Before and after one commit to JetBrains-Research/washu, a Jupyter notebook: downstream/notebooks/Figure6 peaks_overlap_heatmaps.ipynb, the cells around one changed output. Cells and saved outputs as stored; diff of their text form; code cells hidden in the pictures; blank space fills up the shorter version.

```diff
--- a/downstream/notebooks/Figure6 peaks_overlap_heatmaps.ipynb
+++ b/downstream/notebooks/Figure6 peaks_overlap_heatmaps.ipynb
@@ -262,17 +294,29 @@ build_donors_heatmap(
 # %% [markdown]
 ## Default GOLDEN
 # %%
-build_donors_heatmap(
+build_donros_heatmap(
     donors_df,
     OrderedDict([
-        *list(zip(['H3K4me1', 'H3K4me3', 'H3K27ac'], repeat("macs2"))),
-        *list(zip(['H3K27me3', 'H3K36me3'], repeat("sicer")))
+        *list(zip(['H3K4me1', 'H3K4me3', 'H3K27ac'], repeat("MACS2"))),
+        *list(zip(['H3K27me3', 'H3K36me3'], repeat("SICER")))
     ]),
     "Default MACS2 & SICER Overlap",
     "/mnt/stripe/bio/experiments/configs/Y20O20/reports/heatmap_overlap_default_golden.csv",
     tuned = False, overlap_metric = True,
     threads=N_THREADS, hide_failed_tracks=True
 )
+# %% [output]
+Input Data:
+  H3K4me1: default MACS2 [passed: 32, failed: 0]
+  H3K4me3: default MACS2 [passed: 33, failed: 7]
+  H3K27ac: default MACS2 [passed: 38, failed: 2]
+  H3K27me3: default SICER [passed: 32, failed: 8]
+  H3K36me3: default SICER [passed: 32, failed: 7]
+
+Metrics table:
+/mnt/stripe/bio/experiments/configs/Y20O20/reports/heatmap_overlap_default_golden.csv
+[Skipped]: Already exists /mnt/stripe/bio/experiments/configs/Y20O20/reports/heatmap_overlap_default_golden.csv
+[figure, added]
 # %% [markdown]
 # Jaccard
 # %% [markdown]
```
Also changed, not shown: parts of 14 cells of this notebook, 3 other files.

====

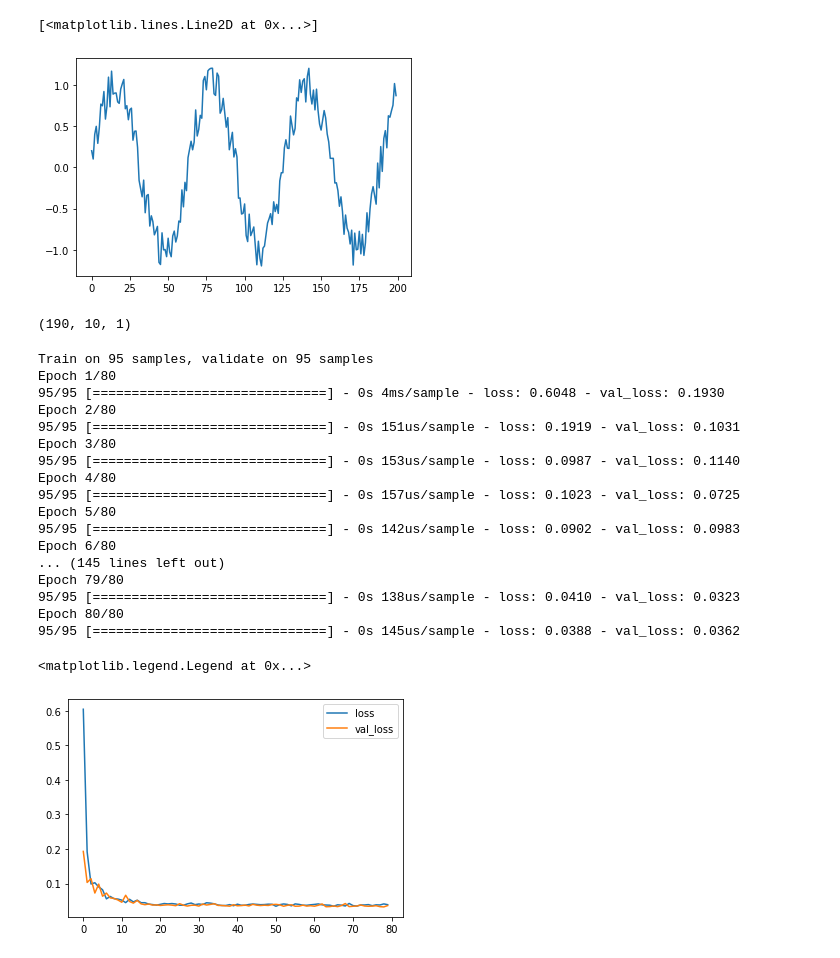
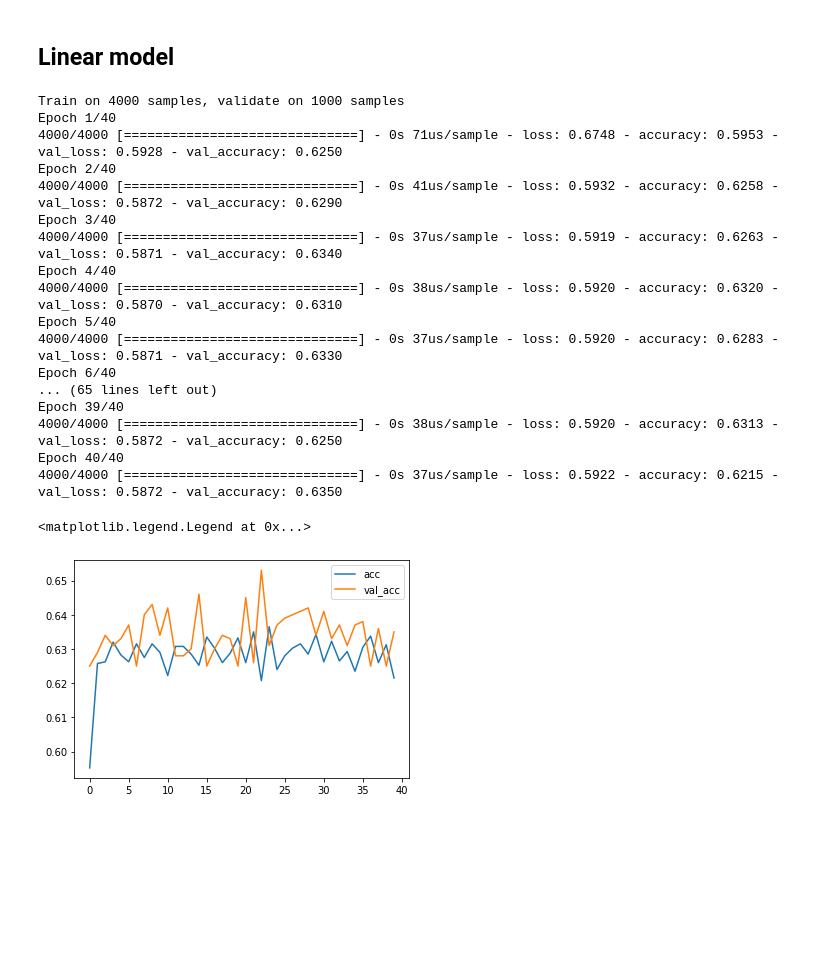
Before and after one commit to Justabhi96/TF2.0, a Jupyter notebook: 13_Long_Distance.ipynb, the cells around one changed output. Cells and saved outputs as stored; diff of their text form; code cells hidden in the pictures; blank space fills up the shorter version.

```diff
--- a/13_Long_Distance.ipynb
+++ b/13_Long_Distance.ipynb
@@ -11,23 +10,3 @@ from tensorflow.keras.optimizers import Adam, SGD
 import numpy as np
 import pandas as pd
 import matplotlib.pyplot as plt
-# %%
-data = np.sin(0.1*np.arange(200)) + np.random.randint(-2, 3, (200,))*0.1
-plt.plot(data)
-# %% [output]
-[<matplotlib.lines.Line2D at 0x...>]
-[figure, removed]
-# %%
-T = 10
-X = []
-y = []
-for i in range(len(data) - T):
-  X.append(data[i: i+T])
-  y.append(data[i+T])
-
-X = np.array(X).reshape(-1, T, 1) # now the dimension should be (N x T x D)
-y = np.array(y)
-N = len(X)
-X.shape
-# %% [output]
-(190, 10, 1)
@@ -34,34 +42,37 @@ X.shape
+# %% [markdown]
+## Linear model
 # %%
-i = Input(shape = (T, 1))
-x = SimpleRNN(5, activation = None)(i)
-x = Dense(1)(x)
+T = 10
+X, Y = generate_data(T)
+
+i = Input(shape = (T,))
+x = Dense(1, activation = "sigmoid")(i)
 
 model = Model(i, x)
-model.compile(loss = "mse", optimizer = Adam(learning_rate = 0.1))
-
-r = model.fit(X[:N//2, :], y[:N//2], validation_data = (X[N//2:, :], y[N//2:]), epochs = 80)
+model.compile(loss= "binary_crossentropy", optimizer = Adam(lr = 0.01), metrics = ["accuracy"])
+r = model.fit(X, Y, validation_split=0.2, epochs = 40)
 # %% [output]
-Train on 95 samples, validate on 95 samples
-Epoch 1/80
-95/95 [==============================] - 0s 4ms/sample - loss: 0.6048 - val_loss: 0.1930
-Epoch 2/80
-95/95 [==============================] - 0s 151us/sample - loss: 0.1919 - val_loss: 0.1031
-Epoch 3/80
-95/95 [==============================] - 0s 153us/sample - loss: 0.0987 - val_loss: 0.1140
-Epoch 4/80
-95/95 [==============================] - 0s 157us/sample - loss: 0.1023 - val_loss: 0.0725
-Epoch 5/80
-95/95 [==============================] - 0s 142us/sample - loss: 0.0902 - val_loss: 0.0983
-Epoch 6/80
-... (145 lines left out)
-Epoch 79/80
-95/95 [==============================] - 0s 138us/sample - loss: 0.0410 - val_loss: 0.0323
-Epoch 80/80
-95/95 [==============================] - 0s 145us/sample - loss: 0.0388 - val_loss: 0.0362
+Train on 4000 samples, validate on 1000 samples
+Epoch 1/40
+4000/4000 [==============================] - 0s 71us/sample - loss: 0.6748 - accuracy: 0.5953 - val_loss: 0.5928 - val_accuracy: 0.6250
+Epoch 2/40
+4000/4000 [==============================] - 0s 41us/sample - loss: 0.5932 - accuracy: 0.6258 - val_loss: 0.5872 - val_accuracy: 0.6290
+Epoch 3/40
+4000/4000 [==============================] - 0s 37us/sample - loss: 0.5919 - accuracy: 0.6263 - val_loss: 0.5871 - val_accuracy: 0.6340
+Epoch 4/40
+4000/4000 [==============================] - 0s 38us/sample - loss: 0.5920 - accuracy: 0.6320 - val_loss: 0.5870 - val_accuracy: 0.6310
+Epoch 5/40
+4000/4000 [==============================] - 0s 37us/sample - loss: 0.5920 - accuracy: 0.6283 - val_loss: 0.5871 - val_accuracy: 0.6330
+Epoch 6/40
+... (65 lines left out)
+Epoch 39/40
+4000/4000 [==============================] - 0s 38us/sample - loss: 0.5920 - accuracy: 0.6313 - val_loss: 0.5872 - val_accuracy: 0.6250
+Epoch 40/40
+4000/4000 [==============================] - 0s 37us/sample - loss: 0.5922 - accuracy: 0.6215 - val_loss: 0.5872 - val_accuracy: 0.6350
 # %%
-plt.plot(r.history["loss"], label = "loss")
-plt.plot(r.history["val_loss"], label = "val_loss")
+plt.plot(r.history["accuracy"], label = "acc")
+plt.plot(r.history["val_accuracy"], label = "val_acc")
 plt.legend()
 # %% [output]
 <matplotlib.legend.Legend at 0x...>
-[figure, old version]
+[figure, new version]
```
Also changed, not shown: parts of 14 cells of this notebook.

====

#### [Exercise requirements]
In the records above, which lines hold the string "passed"? Copy each one.

#### [Exercise result]
+  H3K4me1: default MACS2 [passed: 32, failed: 0]
+  H3K4me3: default MACS2 [passed: 33, failed: 7]
+  H3K27ac: default MACS2 [passed: 38, failed: 2]
+  H3K27me3: default SICER [passed: 32, failed: 8]
+  H3K36me3: default SICER [passed: 32, failed: 7]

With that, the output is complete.